Program-wide functions include the ability' to check on me amount of RAM available. Below 20K free, problems (of an undisclosed nature) may occur. Owners of 512K machines will find the Workbench is not normally accessible, a means of saving another 35K. With 1 meg or better Workbench can be opened, making background jobs a possibility.
Function keys make it easy to move between the six screens. The system status and two palette functions (edit and copy) are available via these keys.
The Calligrapher, like other pioneers. Can be easily misunderstood. It takes some time to master, is not for everyone, and comes at a time when there are already plenty of disk fonts available. Why spend a C note?
Why? Because the program is worth its weight in gold. It is a good design, weII-executed. It provides features not available anywhere else; and I cannot think of a better way to make the most of all the Amiga fonts cropping up.
While the learning curve is steeper than for most Amiga programs (and I already know the layout and printer’s lingo-see sidebar on page 80), the rewards are nothing short of phenomenal. The program is well-behaved: it bears the mark of quality.
Interactive SoftWorks, 57 Post Street, San Francisco, CA 94104 (phone: 415- 956-2660). Ted Salarnone
Realtime video and music.
SunRize introduces PERFECT VISION and STUDIO MAGIC to enhance the look and the sound of your Amiga.
STUDIO MAGIC is the ultimate music and sound workshop with features superior to editors selling for thousands more. Compatible with model 1000, 500 and 2000 Amigas. Input sounds from stereo, VCR or microphone (with PERFECT SOUND interface) or a keyboard (with MIDI interface).
Create flanges, delays, echoes, compression and expansion to speed up (or slow down) without pitch change, do backward masking, etc. Other features include comb filter, DC bias, AM, Fast Fourier Transforms and visual representation of the sounds in the buffer.
A dozen menu driven tools allow you to make a child's voice sound like a titan or turn a TV pitchman into an alien from another galaxy. Record MIDI input in real time. Mix voices and instruments and control their playback using a MIDI keyboard. Overdub from 16 digitized “sections" and play back four of them at a time. Supports advanced MIDI features such as tempo adjust and external sync. Store sounds in IFF “instrument" or "one-shot" (8SVX) files for use with other compatible programs.
SUGGESTED RETAIL PRICE: $ 99.95
PERFECT VISION is the state of the art, real time video digitizer for use with model 1000, 500 and 2000 Amigas. Input from a color (or black and white) video camera or a VCR. Perfect Vision will digitize the image, display it in 4096 colors (camera input only), then store it as IFF for later use in compatible programs.

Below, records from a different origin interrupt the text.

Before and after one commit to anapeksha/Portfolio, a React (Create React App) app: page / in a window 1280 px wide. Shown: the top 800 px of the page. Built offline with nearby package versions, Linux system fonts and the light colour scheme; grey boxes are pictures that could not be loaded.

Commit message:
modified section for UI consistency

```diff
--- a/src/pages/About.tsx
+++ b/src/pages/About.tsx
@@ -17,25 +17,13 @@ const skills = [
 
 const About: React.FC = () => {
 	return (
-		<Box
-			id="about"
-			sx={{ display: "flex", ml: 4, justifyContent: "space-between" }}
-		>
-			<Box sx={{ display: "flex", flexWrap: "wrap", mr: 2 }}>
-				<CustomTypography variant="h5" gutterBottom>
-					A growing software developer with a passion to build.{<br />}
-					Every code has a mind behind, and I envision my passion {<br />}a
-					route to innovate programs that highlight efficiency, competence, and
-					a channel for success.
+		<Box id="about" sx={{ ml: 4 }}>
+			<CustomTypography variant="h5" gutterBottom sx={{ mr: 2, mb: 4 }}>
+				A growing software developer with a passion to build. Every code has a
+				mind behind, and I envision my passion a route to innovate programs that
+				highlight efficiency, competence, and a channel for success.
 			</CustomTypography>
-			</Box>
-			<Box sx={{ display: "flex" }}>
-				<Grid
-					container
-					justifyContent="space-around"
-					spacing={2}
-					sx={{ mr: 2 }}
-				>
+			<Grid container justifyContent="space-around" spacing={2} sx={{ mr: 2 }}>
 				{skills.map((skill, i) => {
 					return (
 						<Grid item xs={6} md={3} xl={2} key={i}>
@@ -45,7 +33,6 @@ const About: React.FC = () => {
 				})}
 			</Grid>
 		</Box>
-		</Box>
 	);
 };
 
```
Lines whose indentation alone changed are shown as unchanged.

Captures B&W images in 1 60 of a second 600 times faster than the competition. Color images require a bit more time. Supports 320x200 and 320x400 HAM and 16-color modes.
SUGGESTED RETAIL PRICE: $ 219.95
Available from Amiga dealers across America. For product information and support call:
3801 Old College Road Bryan, TX 77801 (409) 846-1311.
AMIGA is the registered trademark of Commodore Amiga, Inc. Studio Magic and Perfect Vision are registered trademarks of SunRize Industries.
Matrix Pattern 4
By Mike Davila *
T* May 1988 Ahoy!*s AmigaUser *
WINDOW 21, Matrix Pattern", (0t0)-(630,186), 16
WHILE h 2 AND h 4 AND h 8 AND h 16 AND h 32 CLS
INPUT"Enter the pattern's height 2,4,8,16 or 32: ", li WEND
'Draw vertical lines
posx = 80: posy = (5 * h)+20
FOR x = 1 TO 17
LINE (posx,20) (posx, posy) posx = posx + 30
Choose your method of payment:
Please charge my credit card.
? Master Card ? Visa
Call toll-free 1-800-782-2278 Ext. 1510 or
mail this coupon to:
Q-Link, 8619 Westwood Center Drive Vienna, VA 22180
Copies 99% of all memory resident soft.vare
• Disable feature for true transparency
• Extremely compatible Turbo Dos fast loader 1541 71 81
• Rom based scrohug M L monitor will NOT corrupt memory
• Turbo 25 Formats for up to 25 times taster loads
• Fast data copier, single or dual 1541 71 and 1581 81
• Sector editor allows fast examination and modification
• Free KRACKER JAX parameters for those tough cracks
• Ten-day money Dack satisfaction guarantee
• Attention C-128 owners An ootional switch is available which Only 55 00 additional.